Can I really not manage a brief subway ride without textual support? Is that normal? Are there other people who, when watching a documentary set in a prison, secretly think, as I have, Wish I had all that time to read?
Like in previous years, I kept track of the books I read in my calendar. This doesn’t only satisfy my need for collecting data but also helps whenever I’m looking for a book to include on a syllabus, or when people ask me whether I’ve read ‘anything good lately’. This year my boyfriend
used my list of books to visualize what I read by means of a number of infographics.
Compared to previous years, 2015 was a pretty standard year book-wise. I read 83 books in total (not including academic books/secondary literature), with a total of 29,078 pages. Apparently, I read about 80 pages a day. Since I usually read around an hour to 1 1/2 hours a day, that sounds about right.
Since I keep track of when I finish a book, I can also tell when I read a lot. Looks like December was an especially good month. Surprisingly, I don’t read that much on vacation. I had brought along Amitav Ghosh’s Flood of Fire
on vacation in June. It took me relatively long to finish – which has less to do with the book, which I loved, and more with all the fun I had on road trips and sightseeing.
Sometimes, my book-average is low in a certain month because I spent my time reading a very long book. That’s the case in April, as the infographic below (interactive version
) shows. I reread Middlemarch
which I enjoyed, but it took a lot of time. Whenever I’m especially busy with teaching or research, I don’t get a lot of time to read, and when I do, it’s usually related to research or teaching.
The infographic below

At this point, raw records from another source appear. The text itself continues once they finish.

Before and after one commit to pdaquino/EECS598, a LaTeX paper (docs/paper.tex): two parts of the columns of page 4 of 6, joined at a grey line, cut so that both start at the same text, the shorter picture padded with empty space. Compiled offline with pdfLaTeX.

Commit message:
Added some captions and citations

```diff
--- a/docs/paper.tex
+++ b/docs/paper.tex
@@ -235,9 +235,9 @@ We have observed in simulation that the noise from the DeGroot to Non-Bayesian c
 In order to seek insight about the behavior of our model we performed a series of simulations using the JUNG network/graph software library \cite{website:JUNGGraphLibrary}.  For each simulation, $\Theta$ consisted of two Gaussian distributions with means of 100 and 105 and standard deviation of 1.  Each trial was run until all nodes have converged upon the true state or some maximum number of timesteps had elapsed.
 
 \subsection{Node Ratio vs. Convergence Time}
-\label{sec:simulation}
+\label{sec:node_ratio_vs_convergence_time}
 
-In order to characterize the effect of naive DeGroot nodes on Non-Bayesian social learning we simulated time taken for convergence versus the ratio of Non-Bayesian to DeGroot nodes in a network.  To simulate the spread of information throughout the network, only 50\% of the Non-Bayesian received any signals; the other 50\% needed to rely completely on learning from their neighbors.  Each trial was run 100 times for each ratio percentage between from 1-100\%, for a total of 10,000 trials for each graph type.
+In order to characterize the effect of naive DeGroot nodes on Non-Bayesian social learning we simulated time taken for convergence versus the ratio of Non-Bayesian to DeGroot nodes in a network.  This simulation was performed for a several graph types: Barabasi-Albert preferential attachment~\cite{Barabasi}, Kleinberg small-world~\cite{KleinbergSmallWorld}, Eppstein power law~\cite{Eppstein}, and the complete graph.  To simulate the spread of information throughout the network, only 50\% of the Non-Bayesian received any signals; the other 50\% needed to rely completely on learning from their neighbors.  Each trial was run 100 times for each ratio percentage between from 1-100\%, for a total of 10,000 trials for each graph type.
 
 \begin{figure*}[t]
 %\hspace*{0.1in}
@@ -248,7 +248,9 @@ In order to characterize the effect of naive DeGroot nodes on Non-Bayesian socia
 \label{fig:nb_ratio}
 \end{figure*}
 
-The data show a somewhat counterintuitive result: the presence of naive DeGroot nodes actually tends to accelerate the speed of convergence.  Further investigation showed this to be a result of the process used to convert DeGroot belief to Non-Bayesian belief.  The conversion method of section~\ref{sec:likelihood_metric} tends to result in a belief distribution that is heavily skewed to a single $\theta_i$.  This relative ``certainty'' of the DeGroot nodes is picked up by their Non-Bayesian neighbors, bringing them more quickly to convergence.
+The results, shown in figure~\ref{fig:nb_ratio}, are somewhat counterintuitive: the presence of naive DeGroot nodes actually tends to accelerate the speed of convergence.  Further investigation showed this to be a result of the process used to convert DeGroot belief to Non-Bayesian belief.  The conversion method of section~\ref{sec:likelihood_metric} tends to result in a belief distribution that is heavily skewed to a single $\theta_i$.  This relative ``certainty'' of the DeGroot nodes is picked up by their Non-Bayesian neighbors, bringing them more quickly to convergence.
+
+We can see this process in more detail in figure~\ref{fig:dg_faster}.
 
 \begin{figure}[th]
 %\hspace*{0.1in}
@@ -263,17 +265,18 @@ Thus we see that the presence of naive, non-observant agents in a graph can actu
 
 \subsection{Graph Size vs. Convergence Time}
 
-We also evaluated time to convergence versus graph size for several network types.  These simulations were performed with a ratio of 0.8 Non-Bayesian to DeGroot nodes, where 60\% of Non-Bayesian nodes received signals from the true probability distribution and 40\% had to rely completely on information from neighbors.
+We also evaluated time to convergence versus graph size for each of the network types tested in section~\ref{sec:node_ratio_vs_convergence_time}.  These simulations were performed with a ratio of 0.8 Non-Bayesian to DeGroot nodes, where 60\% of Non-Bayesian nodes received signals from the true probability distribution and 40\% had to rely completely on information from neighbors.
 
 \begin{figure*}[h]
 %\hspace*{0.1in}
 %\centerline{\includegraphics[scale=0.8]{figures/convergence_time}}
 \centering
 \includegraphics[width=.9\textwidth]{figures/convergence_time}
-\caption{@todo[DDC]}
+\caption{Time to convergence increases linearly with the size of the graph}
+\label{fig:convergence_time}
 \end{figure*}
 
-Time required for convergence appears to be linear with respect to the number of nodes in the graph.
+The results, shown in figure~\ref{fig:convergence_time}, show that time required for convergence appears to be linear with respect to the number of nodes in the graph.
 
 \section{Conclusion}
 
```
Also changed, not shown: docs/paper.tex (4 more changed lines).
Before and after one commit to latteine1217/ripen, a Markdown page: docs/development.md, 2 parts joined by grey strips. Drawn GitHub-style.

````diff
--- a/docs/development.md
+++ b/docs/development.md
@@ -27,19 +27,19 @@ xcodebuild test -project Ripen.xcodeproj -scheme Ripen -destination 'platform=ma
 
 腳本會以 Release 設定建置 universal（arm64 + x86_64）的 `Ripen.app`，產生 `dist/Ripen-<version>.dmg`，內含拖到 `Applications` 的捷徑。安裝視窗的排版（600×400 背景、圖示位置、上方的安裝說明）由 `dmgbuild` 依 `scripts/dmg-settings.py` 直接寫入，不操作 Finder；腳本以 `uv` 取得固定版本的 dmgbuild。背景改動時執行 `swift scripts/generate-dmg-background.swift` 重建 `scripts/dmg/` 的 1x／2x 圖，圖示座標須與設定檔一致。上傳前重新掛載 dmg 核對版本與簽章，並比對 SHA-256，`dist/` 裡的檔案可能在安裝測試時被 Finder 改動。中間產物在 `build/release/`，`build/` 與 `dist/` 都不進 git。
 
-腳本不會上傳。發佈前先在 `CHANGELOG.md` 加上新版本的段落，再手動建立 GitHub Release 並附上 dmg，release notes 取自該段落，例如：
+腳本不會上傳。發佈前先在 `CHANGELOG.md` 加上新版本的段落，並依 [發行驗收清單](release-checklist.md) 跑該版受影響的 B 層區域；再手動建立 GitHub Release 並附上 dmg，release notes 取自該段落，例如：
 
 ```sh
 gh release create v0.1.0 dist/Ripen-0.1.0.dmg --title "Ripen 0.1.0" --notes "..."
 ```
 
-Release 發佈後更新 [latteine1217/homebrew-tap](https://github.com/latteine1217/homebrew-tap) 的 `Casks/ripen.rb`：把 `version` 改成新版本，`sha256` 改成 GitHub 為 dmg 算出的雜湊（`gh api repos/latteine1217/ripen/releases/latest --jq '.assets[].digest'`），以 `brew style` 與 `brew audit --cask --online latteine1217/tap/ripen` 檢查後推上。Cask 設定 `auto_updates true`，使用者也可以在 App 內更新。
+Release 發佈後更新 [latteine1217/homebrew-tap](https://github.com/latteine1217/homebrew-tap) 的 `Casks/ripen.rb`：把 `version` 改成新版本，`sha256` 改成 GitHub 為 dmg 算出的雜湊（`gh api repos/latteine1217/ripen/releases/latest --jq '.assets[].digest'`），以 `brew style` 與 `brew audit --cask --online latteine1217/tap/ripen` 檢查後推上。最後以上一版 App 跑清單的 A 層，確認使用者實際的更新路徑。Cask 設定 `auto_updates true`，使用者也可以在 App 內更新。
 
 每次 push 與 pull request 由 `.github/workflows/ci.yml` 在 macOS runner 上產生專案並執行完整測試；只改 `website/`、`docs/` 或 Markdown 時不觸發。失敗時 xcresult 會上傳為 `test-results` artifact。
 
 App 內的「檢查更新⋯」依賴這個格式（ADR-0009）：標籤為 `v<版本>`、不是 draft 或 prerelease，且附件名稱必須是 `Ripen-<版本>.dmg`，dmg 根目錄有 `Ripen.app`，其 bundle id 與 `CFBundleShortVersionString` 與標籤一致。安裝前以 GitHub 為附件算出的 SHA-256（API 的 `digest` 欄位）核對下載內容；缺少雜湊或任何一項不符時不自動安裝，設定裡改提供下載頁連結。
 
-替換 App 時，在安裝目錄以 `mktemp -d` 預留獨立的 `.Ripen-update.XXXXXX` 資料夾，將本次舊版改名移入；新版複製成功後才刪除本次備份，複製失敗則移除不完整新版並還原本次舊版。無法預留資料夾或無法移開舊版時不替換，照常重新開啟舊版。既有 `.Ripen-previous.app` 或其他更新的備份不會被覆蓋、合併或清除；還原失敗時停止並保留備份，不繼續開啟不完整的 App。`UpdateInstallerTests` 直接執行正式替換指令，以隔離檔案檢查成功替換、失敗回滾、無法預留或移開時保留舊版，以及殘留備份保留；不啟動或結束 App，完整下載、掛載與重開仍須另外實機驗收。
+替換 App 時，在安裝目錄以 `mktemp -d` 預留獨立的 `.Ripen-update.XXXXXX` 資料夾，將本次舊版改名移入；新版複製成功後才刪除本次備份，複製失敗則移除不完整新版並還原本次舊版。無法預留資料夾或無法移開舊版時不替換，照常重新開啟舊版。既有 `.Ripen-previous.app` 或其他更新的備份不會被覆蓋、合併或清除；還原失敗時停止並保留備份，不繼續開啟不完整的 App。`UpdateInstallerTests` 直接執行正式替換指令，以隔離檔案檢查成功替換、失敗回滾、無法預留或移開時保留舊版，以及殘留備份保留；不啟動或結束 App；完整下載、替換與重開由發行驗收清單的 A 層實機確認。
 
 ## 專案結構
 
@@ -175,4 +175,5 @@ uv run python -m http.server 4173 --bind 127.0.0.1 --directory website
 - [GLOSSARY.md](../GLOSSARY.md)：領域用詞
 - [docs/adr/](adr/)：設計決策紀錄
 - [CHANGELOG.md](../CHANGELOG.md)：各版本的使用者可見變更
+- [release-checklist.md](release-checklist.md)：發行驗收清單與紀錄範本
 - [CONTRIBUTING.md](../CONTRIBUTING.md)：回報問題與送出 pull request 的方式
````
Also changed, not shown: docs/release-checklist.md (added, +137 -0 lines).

also shows which books I read for pleasure, for teaching or for research. Pleasure and research tend to overlap: as a contemporary literature scholar, basically everything contemporary I read is also a way of keeping up to date with my field. I decided to mark as ‘research’ only those books that were explicitly tied in with a paper, chapter or research project.
That I read more contemporary books than books published before 2000 shows as well. From the infographic below (interactive version
), it becomes clear that the vast majority of what I’ve read in 2015 was also published in 2015.
I was also curious about the gender balance of the books I read. Following a book-club read (Ann Morgan’s Reading the World
) I wanted to see the countries of origin of the books. My hunch was that I had started to read more nonfiction in 2015, so the books are also split into ‘genre’ – being in this case either fiction or nonfiction.
Click the image for an interactive infographic.The size of the bubbles reflects the number of pages per book.
I read mostly British authors, followed by American authors. I didn’t read anything in translation in 2015, which means that I read primarily English books written in English, and a few German and Dutch books in the original. It surprised me that the gender balance is pretty equal: I’ve read slightly more books by female authors, but the difference is slim. This wasn’t a conscious decision, but a pleasant surprise nonetheless. Books read for pleasure far outrank those rank for teaching research (although there’s some overlap, as I discussed above). Fitting with my interest in an research on post-2000 literature, the majority of books I read in 2015 were also published in 2015.
The full list of books I read in 2015 is here. I’m also keeping track on this site what I’m reading in 2016.